Governor Andrew M. Cuomo, Senate Majority Coalition Co-Leaders Dean Skelos and Jeff Klein, and Assembly Speaker Sheldon Silver today announced an agreement on legislation that will create a Financial Restructuring Board for Local Governments as well as reform the binding arbitration process to help eligible municipalities manage their finances and provide public services in a more cost-effective manner. The legislation includes an alternative binding arbitration process that municipalities and unions could voluntarily opt for to resolve contract issues in an expedited process.
“Localities across the state are facing a growing financial crisis of soaring retirement costs while their populations stagnate and property values drop,” Governor Cuomo said. “The only options for struggling municipalities cannot be bankruptcy or being subject to a financial control board. This legislation would create a Financial Restructuring Board for fiscally distressed cities to turn to in difficult times. By helping localities to make tough decisions and manage their finances now, the State as a whole will benefit in the long term because we simply cannot afford to kick the can down the road any longer. I thank my partners in the Legislature for reaching an agreement on this critical legislation for our communities.”
Senate Majority Coalition Co-Leader Dean G. Skelos said, “I am pleased that we have reached an agreement with the Governor and Assembly to offer new tools to allow municipalities to put themselves on firmer fiscal footing for the future. The agreement establishes clear ‘ability to pay’ standards that arbitration panels must follow and gives eligible cities the option to have their finances reviewed by a board of fiscal experts, who will provide recommendations that can leverage state efficiency grants. By doing so, we have strengthened the hand of cities and extended additional protection to hardworking taxpayers.”
Senate Majority Coalition Co-Leader and Independent Democratic Conference Leader Jeffrey D. Klein said, “It’s important that we help struggling cities shore up their finances in the long term. This is a fair, meaningful, and fiscally sound way of providing doing exactly that.”
Assembly Speaker Sheldon Silver said, “Today’s agreement would ensure collective bargaining binding arbitration agreements are resolved in a fair and balanced manner, based on both a municipality’s ability to pay and the merits of the employees involved.”
Senator Jack M. Martins said, “At a time when many of our municipalities are struggling through this difficult time, it is incumbent on us to do anything we can do to assist them in continuing to provide vital services to our residents.”
The legislation to offer assistance to “fiscally eligible municipalities” includes the following details:
Financial Restructuring Board for Local Governments

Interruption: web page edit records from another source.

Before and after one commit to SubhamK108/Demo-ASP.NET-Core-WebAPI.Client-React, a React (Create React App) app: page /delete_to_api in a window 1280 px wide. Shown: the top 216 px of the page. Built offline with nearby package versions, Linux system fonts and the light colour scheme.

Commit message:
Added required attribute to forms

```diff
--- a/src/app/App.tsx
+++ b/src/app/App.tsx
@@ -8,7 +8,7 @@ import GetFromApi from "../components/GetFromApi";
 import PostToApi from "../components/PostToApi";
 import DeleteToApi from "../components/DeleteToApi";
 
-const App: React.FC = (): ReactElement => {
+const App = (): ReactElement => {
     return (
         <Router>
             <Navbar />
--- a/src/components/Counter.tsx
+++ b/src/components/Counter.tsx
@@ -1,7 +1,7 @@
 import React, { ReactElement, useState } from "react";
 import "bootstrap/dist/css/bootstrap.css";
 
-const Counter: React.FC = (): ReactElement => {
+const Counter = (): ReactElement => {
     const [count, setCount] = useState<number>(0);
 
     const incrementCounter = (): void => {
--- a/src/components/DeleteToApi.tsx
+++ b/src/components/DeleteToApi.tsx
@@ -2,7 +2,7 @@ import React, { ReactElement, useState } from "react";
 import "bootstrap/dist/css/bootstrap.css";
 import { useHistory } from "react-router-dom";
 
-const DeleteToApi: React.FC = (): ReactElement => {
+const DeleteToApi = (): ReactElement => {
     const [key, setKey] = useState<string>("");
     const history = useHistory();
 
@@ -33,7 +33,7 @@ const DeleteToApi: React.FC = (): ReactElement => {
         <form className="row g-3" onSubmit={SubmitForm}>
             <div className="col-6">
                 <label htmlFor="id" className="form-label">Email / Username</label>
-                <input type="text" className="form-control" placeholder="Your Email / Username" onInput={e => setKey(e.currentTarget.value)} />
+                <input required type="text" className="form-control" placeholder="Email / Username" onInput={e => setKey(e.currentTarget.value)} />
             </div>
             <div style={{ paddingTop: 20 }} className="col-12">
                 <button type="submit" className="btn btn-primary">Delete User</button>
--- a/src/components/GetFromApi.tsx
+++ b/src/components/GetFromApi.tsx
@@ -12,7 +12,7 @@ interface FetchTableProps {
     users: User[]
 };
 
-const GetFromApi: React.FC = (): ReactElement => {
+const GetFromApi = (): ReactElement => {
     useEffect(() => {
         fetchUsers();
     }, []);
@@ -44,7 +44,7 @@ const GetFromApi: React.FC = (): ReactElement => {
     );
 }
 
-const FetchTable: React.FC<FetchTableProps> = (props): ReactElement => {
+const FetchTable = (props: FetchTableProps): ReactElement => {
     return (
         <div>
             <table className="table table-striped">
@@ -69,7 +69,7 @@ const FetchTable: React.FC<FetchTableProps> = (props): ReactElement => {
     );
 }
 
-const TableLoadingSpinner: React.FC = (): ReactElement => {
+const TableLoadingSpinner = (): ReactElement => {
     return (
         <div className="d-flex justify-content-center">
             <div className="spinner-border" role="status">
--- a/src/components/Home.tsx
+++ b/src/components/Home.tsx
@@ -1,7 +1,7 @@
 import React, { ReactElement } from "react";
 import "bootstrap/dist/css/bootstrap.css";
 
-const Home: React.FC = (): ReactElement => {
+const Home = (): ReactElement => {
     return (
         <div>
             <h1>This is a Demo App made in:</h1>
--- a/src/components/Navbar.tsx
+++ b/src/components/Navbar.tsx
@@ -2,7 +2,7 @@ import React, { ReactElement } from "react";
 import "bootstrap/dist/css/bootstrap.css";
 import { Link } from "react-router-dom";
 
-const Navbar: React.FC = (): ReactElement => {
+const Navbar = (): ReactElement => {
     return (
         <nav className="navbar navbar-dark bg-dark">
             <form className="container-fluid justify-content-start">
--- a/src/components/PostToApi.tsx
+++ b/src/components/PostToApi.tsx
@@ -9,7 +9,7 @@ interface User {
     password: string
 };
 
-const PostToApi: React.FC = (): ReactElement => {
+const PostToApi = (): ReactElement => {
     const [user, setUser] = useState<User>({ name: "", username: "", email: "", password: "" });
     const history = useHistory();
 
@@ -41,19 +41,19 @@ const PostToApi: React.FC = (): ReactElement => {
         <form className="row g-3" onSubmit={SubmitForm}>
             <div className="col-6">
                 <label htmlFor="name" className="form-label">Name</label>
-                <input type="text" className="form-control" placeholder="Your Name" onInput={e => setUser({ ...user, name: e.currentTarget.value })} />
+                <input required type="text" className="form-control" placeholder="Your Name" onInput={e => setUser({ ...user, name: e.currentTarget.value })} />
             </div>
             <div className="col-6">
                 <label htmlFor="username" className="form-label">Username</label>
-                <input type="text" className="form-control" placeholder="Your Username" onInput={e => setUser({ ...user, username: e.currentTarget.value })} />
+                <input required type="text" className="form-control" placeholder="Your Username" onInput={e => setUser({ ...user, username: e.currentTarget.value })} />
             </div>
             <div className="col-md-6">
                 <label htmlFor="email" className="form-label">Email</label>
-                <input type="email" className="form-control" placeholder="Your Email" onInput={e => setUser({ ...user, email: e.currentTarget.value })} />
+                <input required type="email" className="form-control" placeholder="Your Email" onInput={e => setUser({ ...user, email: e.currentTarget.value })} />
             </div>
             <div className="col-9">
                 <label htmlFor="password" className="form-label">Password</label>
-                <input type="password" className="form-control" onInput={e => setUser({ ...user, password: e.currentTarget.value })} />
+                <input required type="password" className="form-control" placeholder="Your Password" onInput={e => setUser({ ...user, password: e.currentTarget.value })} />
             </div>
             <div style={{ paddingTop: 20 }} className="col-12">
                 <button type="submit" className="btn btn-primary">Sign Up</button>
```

The legislation will establish a new, 10-member Financial Restructuring Board that would be available year round to offer assistance to eligible localities. Membership will include the Budget Director who will serve as Chair, the State Comptroller, the Attorney General, the Secretary of State, and six other members appointed by the Governor. Of these six appointees, one will be recommended by the Temporary President of the Senate, and one will be recommended by the Speaker of the Assembly. At least one of the Governor’s appointees will have significant municipal financial and restructuring experience.
Any locality, not including New York City, deemed a fiscally eligible municipality by the Board would be eligible to request review by and assistance from the Board. The Board will have discretion to provide such review and assistance. The Board would be authorized to make recommendations to these municipalities on improving fiscal stability, management and the delivery of public services and to provide awards of up to $5 million per municipality through the Local Government Performance Efficiency Program, which makes up to $80 million in total available this year. If a municipality agrees to the Board’s proposals, it would be contractually bound to fulfill those terms.
The Board would also serve as an alternative arbitration panel to the binding arbitration process for police, fire, or deputy sheriff unions, if the municipalities and unions agree. The Board would render an arbitration ruling within six months.
Binding Arbitration Process
Under this legislation, the statute authorizing binding arbitration will be extended for a three year period. For fiscally eligible municipalities, the statute will establish clear “ability to pay” standards that arbitration panels will be obligated to follow, giving far greater weight to a municipality’s ability to pay for services than under current law. For these localities, arbitration panels must give 70% of the weight of their decision to ability to pay, and must specifically consider the requirements and limitations of the State’s historic real property tax cap. The remaining 30% weight would be afforded to the other statutory criteria such as wage comparison, prior contracts, and public interest. Under current law, there are no assigned weights to the four measures, and there is no obligation to consider the real property tax cap.
A local government would be deemed a fiscally eligible municipality for arbitration purposes if they meet one of the following two fiscal tests: